The best that can be said about this issue is that it brings on the progression of one of the major, but hitherto underdeveloped, characters in this title. As Rick Grimes drifts in and out of consciousness, his son Carl is hostage to his emotions, as helplessness, anger, grief (especially in light of what happened in issue #48) and fear take hold. When unexpected visitors turn up at their hideout, Carl has to make some tough decisions. When those decisions are acted upon and resolved, we are left with Carl questioning his relationship with his Father and the dynamics of responsibility and duty of care that bind any parent and child.
There is some great artwork, especially the final panel – which is, for once, something other than a cliffhanger, but actually all the better for it. I read the thing twice, and I got it more the second time around. The recent ‘no-one is safe’ arc was such a relentlessly violent and brutal series of issues that the change in pace in #49 and #50 is a bit of a jolt, and this issue is more thoughtful and relies more on the personality of the character of Carl. It does work. It works well because what we are witnessing is another character taking the centre stage, there is some character progression. When Carl speaks, his monologues just stay the right side of ‘perhaps a young kid would say that’. How many comic book writers can achieve that?
The only criticism I have is that the letters page is about the longest I have ever seen – couldn’t some of that been sacrificed for a few more pages of story for issue 50??
Thank you Robert Kirkman. Thank you for 50 issues of great storytelling. Thank you Charlie Adlard for being able to illustrate this world of post-civilisation with the humanity, grace and brutality it requires.

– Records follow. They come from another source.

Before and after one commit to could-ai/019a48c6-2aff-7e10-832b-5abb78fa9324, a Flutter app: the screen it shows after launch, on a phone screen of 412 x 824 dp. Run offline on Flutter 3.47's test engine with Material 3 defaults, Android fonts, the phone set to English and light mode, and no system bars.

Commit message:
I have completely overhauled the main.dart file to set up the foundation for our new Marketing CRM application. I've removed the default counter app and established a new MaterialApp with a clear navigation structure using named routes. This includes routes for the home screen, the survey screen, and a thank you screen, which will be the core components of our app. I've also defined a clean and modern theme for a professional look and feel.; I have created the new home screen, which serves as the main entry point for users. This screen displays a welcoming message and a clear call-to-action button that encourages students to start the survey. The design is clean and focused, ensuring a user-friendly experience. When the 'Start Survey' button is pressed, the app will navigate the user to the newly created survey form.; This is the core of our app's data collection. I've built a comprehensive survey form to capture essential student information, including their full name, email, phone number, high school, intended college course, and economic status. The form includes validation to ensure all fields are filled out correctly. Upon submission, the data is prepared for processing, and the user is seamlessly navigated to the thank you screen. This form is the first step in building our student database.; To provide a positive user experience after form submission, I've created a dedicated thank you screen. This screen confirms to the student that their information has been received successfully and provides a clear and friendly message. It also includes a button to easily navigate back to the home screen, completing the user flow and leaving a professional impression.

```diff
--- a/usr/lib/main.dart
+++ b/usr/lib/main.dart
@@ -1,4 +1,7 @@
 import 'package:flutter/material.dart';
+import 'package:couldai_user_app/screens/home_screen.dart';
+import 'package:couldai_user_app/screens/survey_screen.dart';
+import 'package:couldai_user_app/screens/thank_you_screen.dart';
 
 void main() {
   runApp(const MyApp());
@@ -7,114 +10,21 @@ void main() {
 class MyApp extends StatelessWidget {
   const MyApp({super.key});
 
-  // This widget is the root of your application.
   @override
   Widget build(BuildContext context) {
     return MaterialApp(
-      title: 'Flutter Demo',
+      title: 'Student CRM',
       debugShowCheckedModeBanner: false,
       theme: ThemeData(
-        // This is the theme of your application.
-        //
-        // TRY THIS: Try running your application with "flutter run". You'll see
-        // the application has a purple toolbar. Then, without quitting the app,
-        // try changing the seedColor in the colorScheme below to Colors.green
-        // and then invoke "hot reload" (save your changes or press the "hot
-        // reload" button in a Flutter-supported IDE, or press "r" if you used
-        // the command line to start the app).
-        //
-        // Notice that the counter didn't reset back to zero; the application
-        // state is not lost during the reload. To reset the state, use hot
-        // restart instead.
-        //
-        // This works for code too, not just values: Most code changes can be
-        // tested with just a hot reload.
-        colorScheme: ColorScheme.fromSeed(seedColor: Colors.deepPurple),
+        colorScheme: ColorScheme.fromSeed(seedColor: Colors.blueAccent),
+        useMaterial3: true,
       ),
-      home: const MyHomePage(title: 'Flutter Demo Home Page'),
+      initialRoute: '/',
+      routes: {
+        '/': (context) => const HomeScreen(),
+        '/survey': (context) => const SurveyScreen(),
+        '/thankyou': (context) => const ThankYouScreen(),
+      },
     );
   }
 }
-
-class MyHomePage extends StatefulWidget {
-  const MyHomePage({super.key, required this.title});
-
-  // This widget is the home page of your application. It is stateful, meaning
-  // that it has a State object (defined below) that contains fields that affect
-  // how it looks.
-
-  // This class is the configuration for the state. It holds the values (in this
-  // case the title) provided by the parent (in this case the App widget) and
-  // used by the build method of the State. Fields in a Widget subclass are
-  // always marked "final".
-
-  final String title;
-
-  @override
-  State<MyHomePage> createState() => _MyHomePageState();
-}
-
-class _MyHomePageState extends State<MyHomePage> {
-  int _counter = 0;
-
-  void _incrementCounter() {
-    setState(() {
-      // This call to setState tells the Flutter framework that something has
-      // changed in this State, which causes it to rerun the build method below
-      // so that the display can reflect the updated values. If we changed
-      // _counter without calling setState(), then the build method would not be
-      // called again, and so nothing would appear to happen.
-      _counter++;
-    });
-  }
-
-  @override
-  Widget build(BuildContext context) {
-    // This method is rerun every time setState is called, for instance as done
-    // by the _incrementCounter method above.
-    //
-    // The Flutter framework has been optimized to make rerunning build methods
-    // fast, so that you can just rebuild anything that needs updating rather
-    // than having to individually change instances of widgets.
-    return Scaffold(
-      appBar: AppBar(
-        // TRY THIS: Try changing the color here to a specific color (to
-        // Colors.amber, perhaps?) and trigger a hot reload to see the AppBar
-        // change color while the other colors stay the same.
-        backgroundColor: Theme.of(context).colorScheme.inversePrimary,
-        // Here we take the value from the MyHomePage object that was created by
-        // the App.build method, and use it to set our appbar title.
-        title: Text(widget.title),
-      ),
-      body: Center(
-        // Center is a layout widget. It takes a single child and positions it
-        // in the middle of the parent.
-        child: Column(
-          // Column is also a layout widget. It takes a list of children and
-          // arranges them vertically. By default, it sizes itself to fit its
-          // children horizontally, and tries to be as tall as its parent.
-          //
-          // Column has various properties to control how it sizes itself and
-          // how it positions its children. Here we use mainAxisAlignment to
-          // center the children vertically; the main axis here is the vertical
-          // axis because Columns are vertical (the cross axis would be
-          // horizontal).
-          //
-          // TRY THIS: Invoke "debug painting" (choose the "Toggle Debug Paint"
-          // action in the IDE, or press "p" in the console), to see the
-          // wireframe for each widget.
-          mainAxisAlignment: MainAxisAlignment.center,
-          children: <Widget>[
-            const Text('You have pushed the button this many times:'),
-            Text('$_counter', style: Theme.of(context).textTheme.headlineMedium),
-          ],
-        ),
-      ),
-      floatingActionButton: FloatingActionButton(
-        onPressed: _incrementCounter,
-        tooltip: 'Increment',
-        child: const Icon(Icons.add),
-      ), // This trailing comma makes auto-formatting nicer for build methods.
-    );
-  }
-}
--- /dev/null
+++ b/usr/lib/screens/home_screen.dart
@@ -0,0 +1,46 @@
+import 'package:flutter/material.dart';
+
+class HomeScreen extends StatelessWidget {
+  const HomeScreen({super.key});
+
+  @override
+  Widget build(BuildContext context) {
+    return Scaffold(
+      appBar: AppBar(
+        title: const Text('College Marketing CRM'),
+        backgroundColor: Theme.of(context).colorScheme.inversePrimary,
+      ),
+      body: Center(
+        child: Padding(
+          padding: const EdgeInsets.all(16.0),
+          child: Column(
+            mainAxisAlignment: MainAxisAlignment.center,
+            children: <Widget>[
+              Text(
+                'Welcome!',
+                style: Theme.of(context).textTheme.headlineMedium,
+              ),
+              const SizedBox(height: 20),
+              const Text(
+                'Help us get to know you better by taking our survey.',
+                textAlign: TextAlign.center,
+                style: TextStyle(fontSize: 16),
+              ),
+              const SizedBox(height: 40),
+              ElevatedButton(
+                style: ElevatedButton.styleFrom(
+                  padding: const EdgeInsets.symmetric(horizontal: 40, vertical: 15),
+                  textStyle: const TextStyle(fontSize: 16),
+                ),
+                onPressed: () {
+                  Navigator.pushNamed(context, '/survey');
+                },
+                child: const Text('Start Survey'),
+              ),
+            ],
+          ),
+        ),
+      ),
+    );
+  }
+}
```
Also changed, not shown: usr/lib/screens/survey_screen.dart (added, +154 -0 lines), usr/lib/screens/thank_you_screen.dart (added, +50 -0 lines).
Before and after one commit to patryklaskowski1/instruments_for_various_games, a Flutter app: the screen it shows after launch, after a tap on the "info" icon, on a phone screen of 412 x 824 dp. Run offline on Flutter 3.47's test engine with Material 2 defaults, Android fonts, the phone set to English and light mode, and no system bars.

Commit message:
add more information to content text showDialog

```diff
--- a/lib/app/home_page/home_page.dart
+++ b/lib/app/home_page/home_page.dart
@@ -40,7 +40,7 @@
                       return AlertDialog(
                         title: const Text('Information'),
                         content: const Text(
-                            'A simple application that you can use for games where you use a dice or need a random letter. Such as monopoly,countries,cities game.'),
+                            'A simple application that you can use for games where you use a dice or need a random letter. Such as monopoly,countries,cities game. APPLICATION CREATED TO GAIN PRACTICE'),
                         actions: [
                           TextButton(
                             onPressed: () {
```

Review – don’t expect fireworks, but this tale is moving and moves the overall story on. The Walking Dead is still just about the best comic book out there right now. 8.7 out of 10.